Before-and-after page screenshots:
Content starts
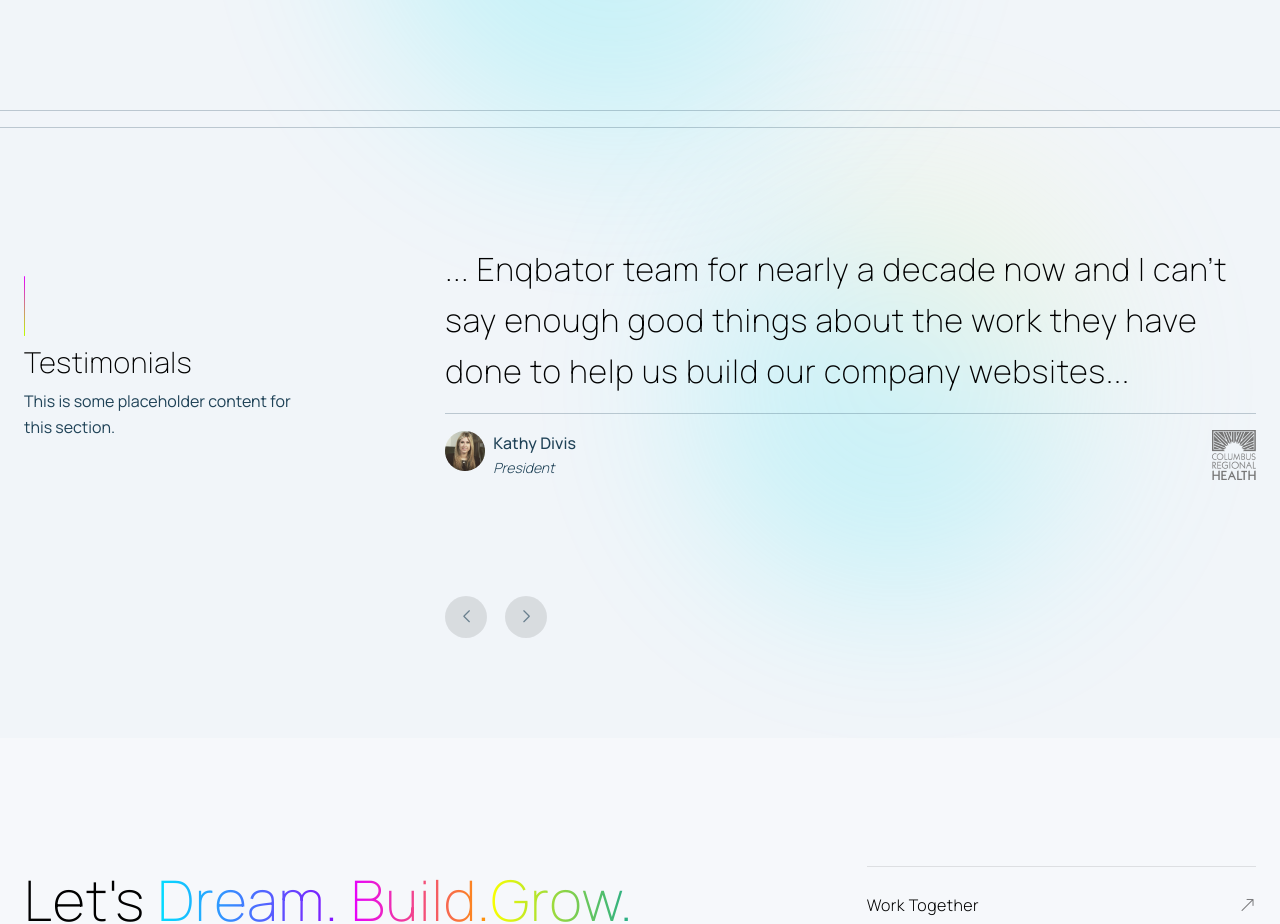
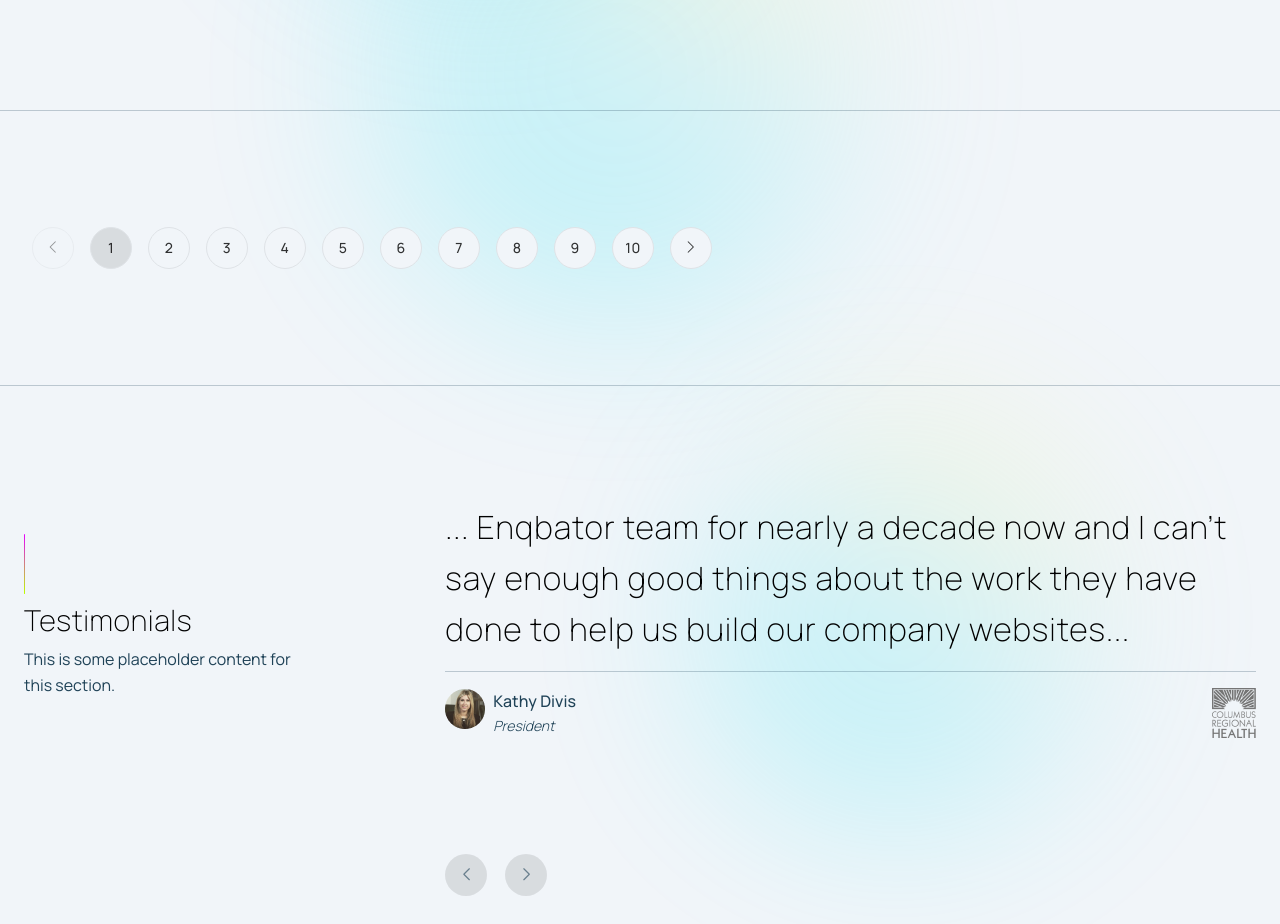
Before and after one commit to killswitchghost/enq, a Next.js app: page /components in a window 1280 px wide. Shown: the part 2020-2944 px from the top of the page. Built offline with nearby package versions, Linux system fonts and the light colour scheme.

Commit message:
Added Pagination

```diff
--- /dev/null
+++ b/src/components/shared/Pagination/Pagination.tsx
@@ -0,0 +1,91 @@
+import React from 'react';
+import styles from './_Pagination.module.scss';
+
+interface PaginationProps {
+  totalPages: number;
+  currentPage: number;
+  onPageChange: (page: number) => void;
+  previousLabel?: React.ReactNode;
+  nextLabel?: React.ReactNode;
+  disabled?: boolean;
+}
+
+const Pagination: React.FC<PaginationProps> = ({
+  totalPages,
+  currentPage,
+  onPageChange,
+  disabled = false
+}) => {
+  const pages = Array.from({ length: totalPages }, (_, index) => index + 1);
+
+  const handleClick = (page: number) => {
+    if (!disabled && page !== currentPage) {
+      onPageChange(page);
+    }
+  };
+
+  return (
+    <nav
+      aria-label='Page navigation'
+      className={`${styles.navPagination} nav-pagination`}
+    >
+      <ul className={`${styles.Pagination} pagination`}>
+        <li
+          className={`${styles.pageItem} page-item ${
+            currentPage === 1 || disabled ? styles.disabled : ''
+          }`}
+        >
+          <a
+            className={`${styles.pageLink} page-link ${styles.prev}`}
+            href='#'
+            onClick={(e) => {
+              e.preventDefault();
+              if (currentPage > 1) handleClick(currentPage - 1);
+            }}
+          >
+            <i className='bi bi-chevron-left'></i>
+          </a>
+        </li>
+
+        {pages.map((page) => (
+          <li
+            key={page}
+            className={`${styles.pageItem} page-item ${
+              currentPage === page ? styles.active : ''
+            }`}
+          >
+            <a
+              className={`${styles.pageLink} page-link`}
+              href='#'
+              onClick={(e) => {
+                e.preventDefault();
+                handleClick(page);
+              }}
+            >
+              {page}
+            </a>
+          </li>
+        ))}
+
+        <li
+          className={`${styles.pageItem} page-item ${
+            currentPage === totalPages || disabled ? styles.disabled : ''
+          }`}
+        >
+          <a
+            className={`${styles.pageLink} page-link ${styles.next}`}
+            href='#'
+            onClick={(e) => {
+              e.preventDefault();
+              if (currentPage < totalPages) handleClick(currentPage + 1);
+            }}
+          >
+            <i className='bi bi-chevron-right'></i>
+          </a>
+        </li>
+      </ul>
+    </nav>
+  );
+};
+
+export default Pagination;
--- /dev/null
+++ b/src/components/shared/Pagination/_Pagination.module.scss
@@ -0,0 +1,40 @@
+@use '../../../assets/scss/variables' as *;
+
+.navPagination {
+  display: inline-flex;
+}
+.Pagination {
+  margin: 0;
+}
+
+.pageItem {
+  .pageLink:link,
+  .pageLink:visited {
+    display: inline-flex;
+    align-items: center;
+    justify-content: center;
+    width: 42px;
+    height: 42px;
+    border-radius: 50%;
+    margin: 0 8px;
+    color: rgba(var(--bs-emphasis-color-rgb), 0.8);
+    font-size: 14px;
+  }
+  .pageLink:hover,
+  .pageLink:active,
+  .pageLink:focus {
+    border: 1px solid rgba(var(--bs-emphasis-color-rgb), 0.3);
+  }
+}
+
+.active {
+  .pageLink {
+    background: rgba(var(--bs-emphasis-color-rgb), 0.1);
+    pointer-events: none;
+  }
+}
+
+.disabled {
+  pointer-events: none;
+  opacity: 0.5;
+}
--- a/src/pages/components.tsx
+++ b/src/pages/components.tsx
@@ -1,10 +1,18 @@
+import React, { useState } from 'react';
 import Link from 'next/link';
 import Image from 'next/image';
 import Layout from '../components/layouts/Layout';
 import ListImage from '@shared/ListImage/ListImage';
-import Accordion from '@components/shared/Accordion/Accordion';
+import Accordion from '@shared/Accordion/Accordion';
+import Pagination from '@shared/Pagination/Pagination';
 
 const Components = () => {
+  const [currentPage1, setCurrentPage1] = useState(1);
+
+  const handlePageChange1 = (page: number) => {
+    setCurrentPage1(page);
+  };
+
   return (
     <Layout>
       <section className='section-py'>
@@ -27,6 +35,22 @@ const Components = () => {
         </div>
       </section>
       <hr />
+      <section className='section-py'>
+        <div className='container'>
+          <div className='row'>
+            <div className='col'>
+              <Pagination
+                totalPages={10}
+                currentPage={currentPage1}
+                onPageChange={handlePageChange1}
+                previousLabel='Prev'
+                nextLabel='Next'
+                className='custom-pagination'
+              />
+            </div>
+          </div>
+        </div>
+      </section>
     </Layout>
   );
 };
```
Content ends
About this exercise: Please give back every line above exactly as it stands, without pictures.

Result below:
Before and after one commit to killswitchghost/enq, a Next.js app: page /components in a window 1280 px wide. Shown: the part 2020-2944 px from the top of the page. Built offline with nearby package versions, Linux system fonts and the light colour scheme.

Commit message:
Added Pagination

```diff
--- /dev/null
+++ b/src/components/shared/Pagination/Pagination.tsx
@@ -0,0 +1,91 @@
+import React from 'react';
+import styles from './_Pagination.module.scss';
+
+interface PaginationProps {
+  totalPages: number;
+  currentPage: number;
+  onPageChange: (page: number) => void;
+  previousLabel?: React.ReactNode;
+  nextLabel?: React.ReactNode;
+  disabled?: boolean;
+}
+
+const Pagination: React.FC<PaginationProps> = ({
+  totalPages,
+  currentPage,
+  onPageChange,
+  disabled = false
+}) => {
+  const pages = Array.from({ length: totalPages }, (_, index) => index + 1);
+
+  const handleClick = (page: number) => {
+    if (!disabled && page !== currentPage) {
+      onPageChange(page);
+    }
+  };
+
+  return (
+    <nav
+      aria-label='Page navigation'
+      className={`${styles.navPagination} nav-pagination`}
+    >
+      <ul className={`${styles.Pagination} pagination`}>
+        <li
+          className={`${styles.pageItem} page-item ${
+            currentPage === 1 || disabled ? styles.disabled : ''
+          }`}
+        >
+          <a
+            className={`${styles.pageLink} page-link ${styles.prev}`}
+            href='#'
+            onClick={(e) => {
+              e.preventDefault();
+              if (currentPage > 1) handleClick(currentPage - 1);
+            }}
+          >
+            <i className='bi bi-chevron-left'></i>
+          </a>
+        </li>
+
+        {pages.map((page) => (
+          <li
+            key={page}
+            className={`${styles.pageItem} page-item ${
+              currentPage === page ? styles.active : ''
+            }`}
+          >
+            <a
+              className={`${styles.pageLink} page-link`}
+              href='#'
+              onClick={(e) => {
+                e.preventDefault();
+                handleClick(page);
+              }}
+            >
+              {page}
+            </a>
+          </li>
+        ))}
+
+        <li
+          className={`${styles.pageItem} page-item ${
+            currentPage === totalPages || disabled ? styles.disabled : ''
+          }`}
+        >
+          <a
+            className={`${styles.pageLink} page-link ${styles.next}`}
+            href='#'
+            onClick={(e) => {
+              e.preventDefault();
+              if (currentPage < totalPages) handleClick(currentPage + 1);
+            }}
+          >
+            <i className='bi bi-chevron-right'></i>
+          </a>
+        </li>
+      </ul>
+    </nav>
+  );
+};
+
+export default Pagination;
--- /dev/null
+++ b/src/components/shared/Pagination/_Pagination.module.scss
@@ -0,0 +1,40 @@
+@use '../../../assets/scss/variables' as *;
+
+.navPagination {
+  display: inline-flex;
+}
+.Pagination {
+  margin: 0;
+}
+
+.pageItem {
+  .pageLink:link,
+  .pageLink:visited {
+    display: inline-flex;
+    align-items: center;
+    justify-content: center;
+    width: 42px;
+    height: 42px;
+    border-radius: 50%;
+    margin: 0 8px;
+    color: rgba(var(--bs-emphasis-color-rgb), 0.8);
+    font-size: 14px;
+  }
+  .pageLink:hover,
+  .pageLink:active,
+  .pageLink:focus {
+    border: 1px solid rgba(var(--bs-emphasis-color-rgb), 0.3);
+  }
+}
+
+.active {
+  .pageLink {
+    background: rgba(var(--bs-emphasis-color-rgb), 0.1);
+    pointer-events: none;
+  }
+}
+
+.disabled {
+  pointer-events: none;
+  opacity: 0.5;
+}
--- a/src/pages/components.tsx
+++ b/src/pages/components.tsx
@@ -1,10 +1,18 @@
+import React, { useState } from 'react';
 import Link from 'next/link';
 import Image from 'next/image';
 import Layout from '../components/layouts/Layout';
 import ListImage from '@shared/ListImage/ListImage';
-import Accordion from '@components/shared/Accordion/Accordion';
+import Accordion from '@shared/Accordion/Accordion';
+import Pagination from '@shared/Pagination/Pagination';
 
 const Components = () => {
+  const [currentPage1, setCurrentPage1] = useState(1);
+
+  const handlePageChange1 = (page: number) => {
+    setCurrentPage1(page);
+  };
+
   return (
     <Layout>
       <section className='section-py'>
@@ -27,6 +35,22 @@ const Components = () => {
         </div>
       </section>
       <hr />
+      <section className='section-py'>
+        <div className='container'>
+          <div className='row'>
+            <div className='col'>
+              <Pagination
+                totalPages={10}
+                currentPage={currentPage1}
+                onPageChange={handlePageChange1}
+                previousLabel='Prev'
+                nextLabel='Next'
+                className='custom-pagination'
+              />
+            </div>
+          </div>
+        </div>
+      </section>
     </Layout>
   );
 };
```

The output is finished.